Firstly, the Daily Carer offers mothers the opportunity to return to work. Part-time at first, because a small child has to get used to a new place and spends a few hours there, but it is a good start. Secondly, the point, by becoming a meeting place, gives young parents a reference group, which is important, especially in view of the decreasing number of children in the family. It increases parents’ sense of security, confidence, competence and skills. In addition, because the children are in a small group, they fall ill less often than in nurseries.

For children:
Contrary to what you may hear, young children are social creatures. They are interested in each other, they play together, they build bonds. A one and a half year old child starts to be open to other children, looks at them, repeats after them, tries to make contact. This speeds up their development, they start to speak earlier, eat independently, learn to play together, communicate, try to solve conflicts, support each other and remember each other.
In order to benefit from being in a group, the child must feel safe and this is facilitated by three factors: adaptation, i.e. the time when they come with someone close to them and get used to the new place, the small group and the fact that they do not immediately stay for 8 hours.
Another issue is that the groups are different ages – the younger ones catch up by being with the older ones, and the older ones learn to be attentive to the younger ones. A bit like siblings. The work is easier when the group is diverse. When there are five children and two are already eating independently, only three need to be helped.

Mother say

Irene has made a huge developmental leap this year, especially in learning to speak. Because our group is small, you can see the needs of the children and there is time to respond to them. This can be done not only by the carer but also by the parent volunteer. Irene likes everyone at her point.

The adaptation took 24 days. During this time Irene and I went to the centre together and spent 2 to 5 hours a day there.
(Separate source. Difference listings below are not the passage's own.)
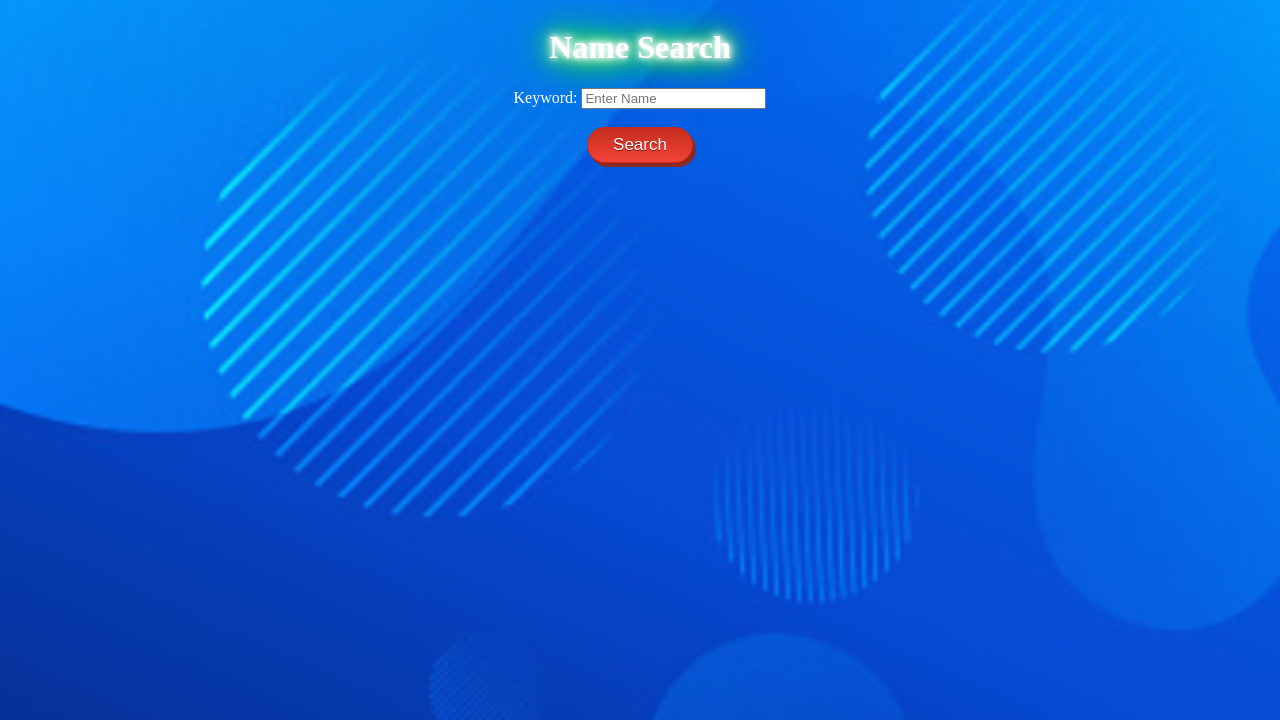
Repository: EricG831/egl1
Page: a3/index.html
The author's editor kept a record of every edit. The page is drawn from the files as they stood at one moment, then again after the next edit.
The browser window is 1280 px wide. The pictures show the whole page.

Above is the page before.

### a3/index.html

<!DOCTYPE html>
<html>

    <head>
        <title> Name Search </title>
        <script src="https://ajax.googleapis.com/ajax/libs/jquery/3.4.1/jquery.min.js"></script>
        <style>
            @import url("css/app.css");
        </style>
    </head>

    <body>
        <h1 id="demotext"> Name Search </h1>
        <form id="signupForm" method="get" onsubmit="buildGallery(); return false;">

            Keyword: <input class="enjoy-css" type="text" class="form-control" id="Descimages" placeholder="Enter Name"><br><br>
            </select><input type="submit" value="Search" class="myButton">
        </form>
        <br>
        <br>
        <div class="flex-container" id="images"></div>

        <script src="js/app.js"></script>
    </body>

</html>



<!--[{"name":"Mary","gender":"f","usages":[{"usage_code":"eng","usage_full":"English","usage_gender":"f"},-->
<!--{"usage_code":"eng-bibl","usage_full":"Biblical","usage_gender":"f"}]}]-->

### a3/css/app.css
body {
    color:white;
    text-align: center;
    background-image: url("../img/backgrounf.jpg");
    position:fixed;
    top:0px;
    bottom:0px;
    left:0px;
    right:0px;
    height: 100vh;
}

#demotext{
    color: white;
    text-shadow: 0 0 5px #FFF, 0 0 10px #FFF, 0 0 15px #FFF, 0 0 20px #49ff18, 0 0 30px #49FF18, 0 0 40px #49FF18, 0 0 55px #49FF18, 0 0 75px #49ff18;
}


.myButton {
	box-shadow: 3px 4px 0px 0px #8a2a21;
	background:linear-gradient(to bottom, #c62d1f 5%, #f24437 100%);
	background-color:#c62d1f;
	border-radius:18px;
	border:1px solid #d02718;
	display:inline-block;
	cursor:pointer;
	color:#ffffff;
	font-family:Arial;
	font-size:17px;
	padding:7px 25px;
	text-decoration:none;
	text-shadow:0px 1px 0px #810e05;
}
.myButton:hover {
	background:linear-gradient(to bottom, #f24437 5%, #c62d1f 100%);
	background-color:#f24437;
}
.myButton:active {
	position:relative;
	top:1px;
}

### a3/js/app.js
let buildGallery = function() {
    let q = $("#Descimages").val();
    var API_KEY = 'er829146479';
    var URL = "https://www.behindthename.com/api/lookup.json?name=" + q + "&key=er829146479";

    $.ajax({
        method: "GET",
        url: URL,
        dataType: "json",
        data: { "name": $("#name").val() },
        success: function(result, status) {
            if(result.error){
                let src = "img/error.png";
                $("#images").html(result.error);
                $("#images").append("<div class=\"img-thumbnail flex-item\"><img src=\"" + src + "\"></div>");
            }

            if(result[0].gender == "f"){
                //set text to pink or add image for female
                $("#images").html("Language: " + result[0].usages[0].usage_full + " ||  Gender: Female");
                let src = "img/fem.jpg"
                $("#images").append("<div class=\"img-thumbnail flex-item\"><img src=\"" + src + "\"></div>");
            } else if(result[0].gender == "m"){
                //set text to blue or add image for male
                $("#images").html("Language: " + result[0].usages[0].usage_full + " || Gender: Female");
                let src = "img/male.png";
                $("#images").append("<div class=\"img-thumbnail flex-item\"><img src=\"" + src + "\"></div>");
            } else {
                //set text to blue or add image for male
                $("#images").html("Language: " + result[0].usages[0].usage_full + " || Gender: Both, Female and Male");
                let src = "img/fm.png"
                $("#images").append("<div class=\"img-thumbnail flex-item\"><img src=\"" + src + "\"></div>");
            }
        }
    }); //ajax
}

// [{"name":"Mary","gender":"f",
// "usages":[{"usage_code":"eng","usage_full":"English","usage_gender":"f"},
//           {"usage_code":"eng-bibl","usage_full":"Biblical","usage_gender":"f"}]
// }]

After the next edit:
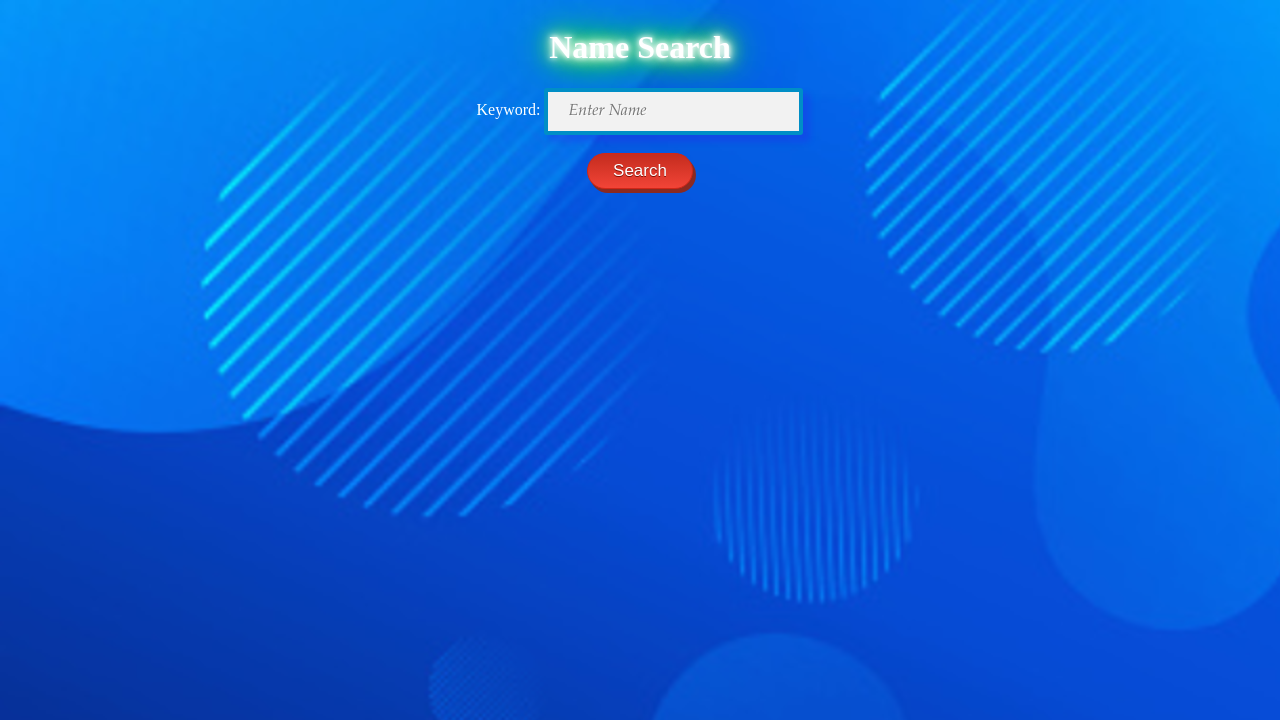
The edit:
--- a/a3/css/app.css
+++ b/a3/css/app.css
@@ -39,3 +39,26 @@ body {
 	position:relative;
 	top:1px;
 }
+
+.enjoy-css {
+  display: inline-block;
+  -webkit-box-sizing: content-box;
+  -moz-box-sizing: content-box;
+  box-sizing: content-box;
+  padding: 10px 20px;
+  border: 4px solid rgba(0,142,198,1);
+  -webkit-border-radius: 3px;
+  border-radius: 3px;
+  font: italic normal normal 16px/normal "Palatino Linotype", "Book Antiqua", Palatino, serif;
+  color: rgba(0,142,198,1);
+  -o-text-overflow: clip;
+  text-overflow: clip;
+  background: rgba(242,242,242,1);
+  -webkit-box-shadow: 6px 6px 6px 1px rgba(64,0,242,0.2) ;
+  box-shadow: 6px 6px 6px 1px rgba(64,0,242,0.2) ;
+  text-shadow: 1px 1px 0 rgba(255,255,255,0.66) ;
+  -webkit-transition: all 200ms cubic-bezier(0.42, 0, 0.58, 1);
+  -moz-transition: all 200ms cubic-bezier(0.42, 0, 0.58, 1);
+  -o-transition: all 200ms cubic-bezier(0.42, 0, 0.58, 1);
+  transition: all 200ms cubic-bezier(0.42, 0, 0.58, 1);
+}
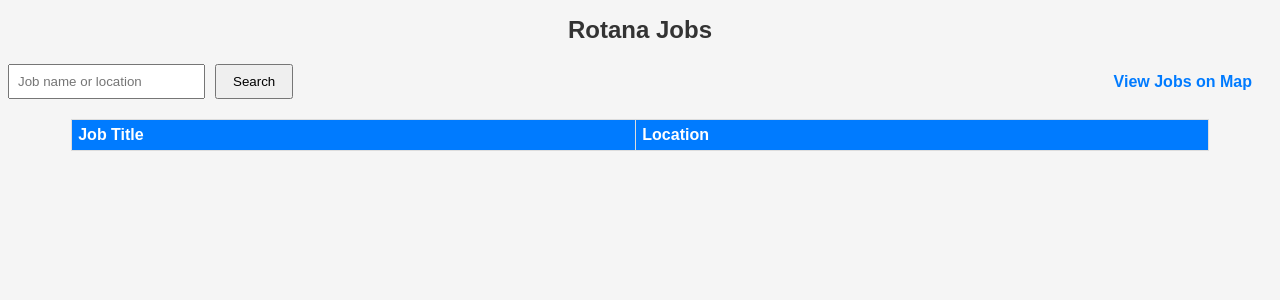
Repository: Reham28/RotanaJobs
Page: public/index.html
The author's editor kept a copy of each file at every save. The page is drawn from the files as they stood at one save, then again after the next save.
The browser window is 1280 px wide. The pictures show the whole page.
The page's requests for data from a server got no answer.

Above is the page before, as saved 2023-09-16 23:22:41.

### public/index.html
<!DOCTYPE html>
<html lang="en">
<head>
  <meta charset="UTF-8">
  <meta name="viewport" content="width=device-width, initial-scale=1.0">
  <title>Rotana Jobs and location</title>
  <link rel="stylesheet" href="style.css">
</head>
<body>
  <h1>Rotana Jobs  </h1>
  <div class="top-bar">
    <div class="search">
      <input type="text" id="searchInput" placeholder="Job name or location ">
      <button onclick="searchJobs()">Search</button>
    </div>

    <div class="nav-link">
      <a href="map.html">View Jobs on Map</a>
    </div>
  </div>


  <table id="jobTable">
    <thead>
      <tr>
        <th>Job Title</th>
        <th>Location</th>
      </tr>
    </thead>
    <tbody></tbody>
  </table>

  <script src="app.js"></script>
</body>
</html>

### public/style.css
body {
    font-family: Arial, sans-serif;
  }

  h1 {
    text-align: center;
  }

  table {
    border-collapse: collapse;
    width: 50%;
    margin: 0 auto;
  }

  th, td {
    border: 1px solid #ddd;
    padding: 8px;
    text-align: left;
  }

  tr:nth-child(even) {
    background-color: #f2f2f2;
  }

  #map {
    height: 500px;
    width: 80%;
    margin: 0 auto;
  }

  body {
    font-family: Arial, sans-serif;
    background-color: #f5f5f5;
  }

  .container {
    background-color: #fff;
    border-radius: 10px;
    box-shadow: 0 0 20px rgba(0, 0, 0, 0.1);
    padding: 10px;
    max-width: 800px;
    margin: 10px auto;
  }

  h1 {
    text-align: center;
    font-size: 24px;
    color: #333;
  }

  table {
    width: 90%;
    border-collapse: collapse;
    margin-top: 20px;
    background-color: #f9f9f9;
    border-radius: 8px;
  }

  th, td {
    padding: 6px 6px;
    text-align: left;
  }

  th {
    background-color: #007bff;
    color: #fff;
  }

  tr:nth-child(even) {
    background-color: #f3f0f0;
  }

  tr:hover {
    background-color: #ddd;
  }
  /**/
  .top-bar {
    display: flex;
    justify-content: flex-end; /* Aligns items to the right */
    align-items: center;
    margin-top: 20px;
    margin-right: 20px;
  }

  .nav-link {
    margin-left: auto; /* Pushes the link to the right */
  }

  .nav-link a {
    text-decoration: none;
    font-weight: bold;
    font-size: 16px;
    color: #007bff;
  }

  .nav-link a:hover {
    color: #0056b3;
  }



  .search {
    display: flex;
    align-items: center;
  }

  .search input {
    padding: 8px;
    margin-right: 10px;
  }

  .search button {
    padding: 8px 16px;
  }

### public/app.js
document.addEventListener('DOMContentLoaded', () => {
    const jobTable = document.getElementById('jobTable').getElementsByTagName('tbody')[0];

    fetch('/jobs')
      .then(response => response.json())
      .then(data => {
        data.forEach(job => {
          const row = jobTable.insertRow();
          const titleCell = row.insertCell(0);
          const locationCell = row.insertCell(1);
          const desCell = row.insertCell(2);

          titleCell.innerText = job.title;
          locationCell.innerText = job.location;
          desCell.innerText=job.descreption;
          console.log( job.title , job.location,job.descreption)
        });
      })
      .catch(error => console.error('Error:', error));
  });
  function searchJobs() {
    const searchValue = document.getElementById('searchInput').value.toLowerCase();
    const jobTable = document.getElementById('jobTable').getElementsByTagName('tbody')[0];
    const rows = jobTable.getElementsByTagName('tr');

    for (let i = 0; i < rows.length; i++) {
      const title = rows[i].getElementsByTagName('td')[0].innerText.toLowerCase();
      const location = rows[i].getElementsByTagName('td')[1].innerText.toLowerCase();

      if (title.includes(searchValue) || location.includes(searchValue)) {
        rows[i].style.display = '';
      } else {
        rows[i].style.display = 'none';
      }
    }
  }

After the next save:
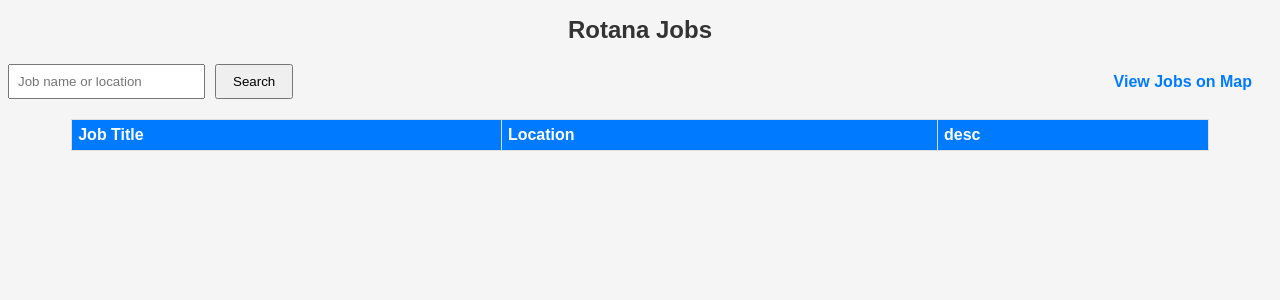
Saved 30 s later.
--- a/public/index.html
+++ b/public/index.html
@@ -25,6 +25,7 @@
       <tr>
         <th>Job Title</th>
         <th>Location</th>
+        <th>desc</th>
       </tr>
     </thead>
     <tbody></tbody>
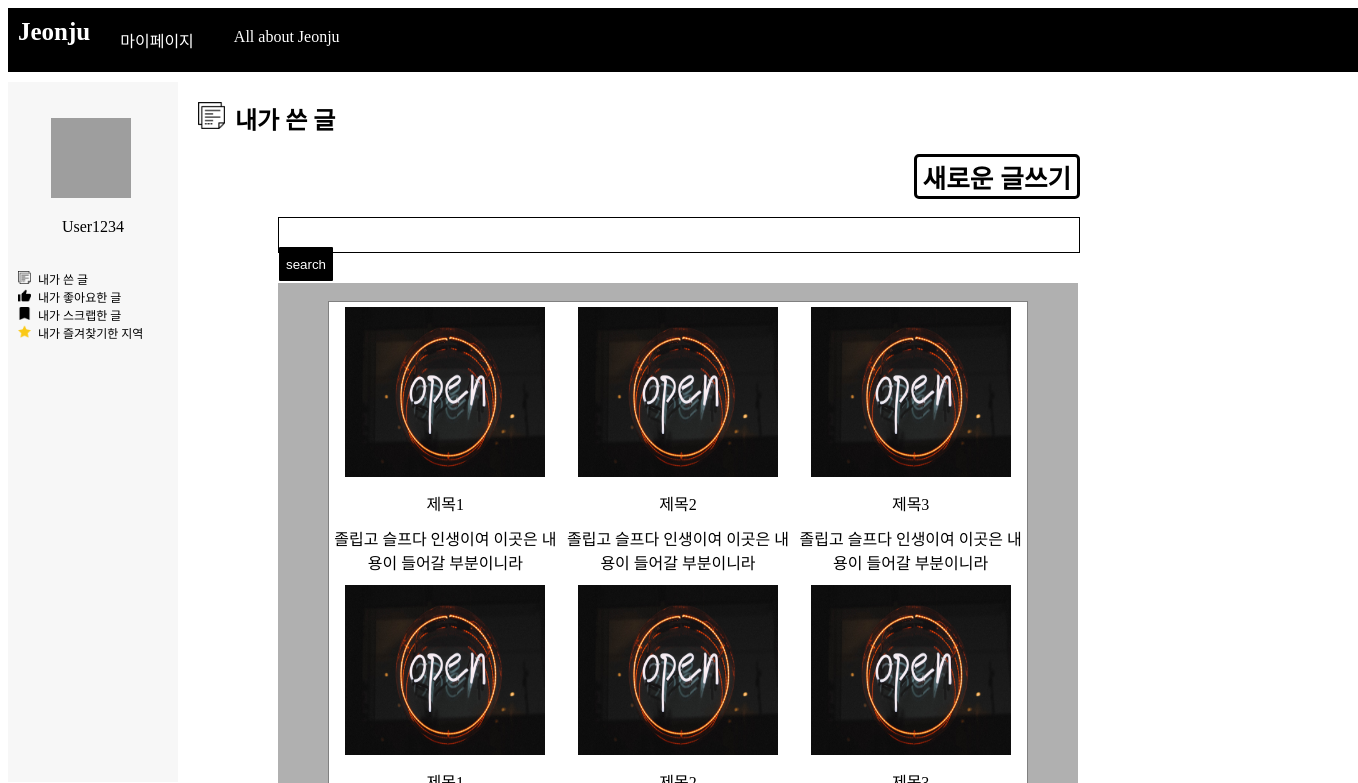
Repository: wka99/WEB-PROJECT
Page: http://localhost/Jeonju/UserPage.html
These files come from the project's save history. The page is drawn as it stood at one moment and after the next save; the edit follows.
The browser window is 1280 px wide. The page is 1358 px wide, so the pictures cover 1358 px, including what lies to the right of the window. The pictures show the whole page.
Pictures or frames that could not be fetched are drawn as grey boxes. An inner scrolling area shows only its first screen. Some web libraries are served in a nearby version. The page is served by Tomcat 9.

Above is the page before, as saved 2018-12-03 09:21:20.

After the next save:
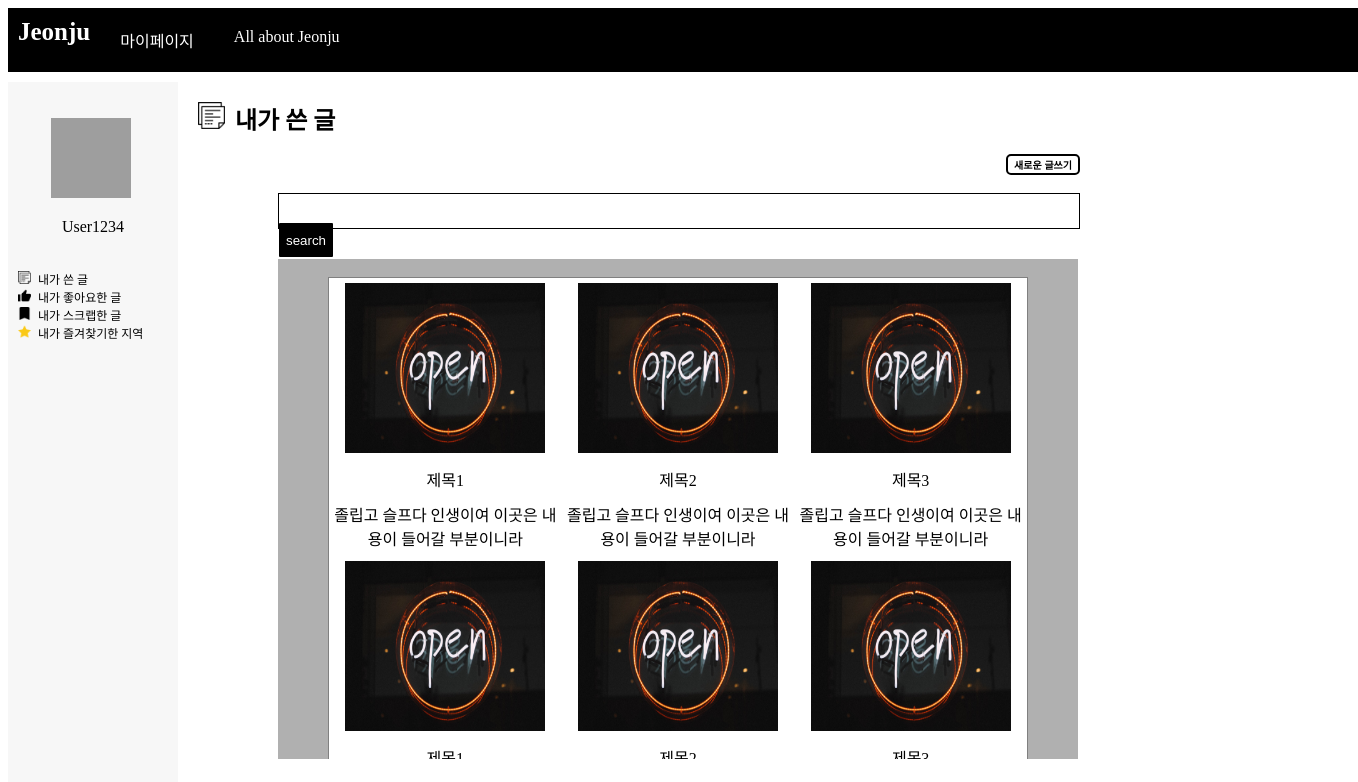
Saved 49 s later.
--- a/Jeonju/WebContent/NewFile.css
+++ b/Jeonju/WebContent/NewFile.css
@@ -113,11 +113,11 @@
 	}
 	.btn-2{
 	  background: none;
-	  border: 3px solid #000000;
+	  border: 2px solid #000000;
 	  border-radius: 5px;
 	  color: #000000;
 	  display: block;
-	  font-size: 1.6em;
+	  font-size: 10px;
 	  font-weight: bold;
 	  position: relative;
 	  text-transform: uppercase;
It was a difficult time but we both felt at home there. I didn’t believe the counsellor when she said that we were waiting for the moment when Irena would let me go by myself. But that’s what happens – Irena tells me “papa mummy, go”.

The parents are much more involved at the Centre than at the nursery. You have to provide volunteers, cook, clean the Point and provide some of the equipment. This is a cost. But in return we get a stronger relationship with other parents. A flock is formed that raises the young together. The children have a close relationship with the other parents, they enjoy dishes that other mums specialise in, they learn about other models of parenting, cooking, other games. And all this still in a safe little circle.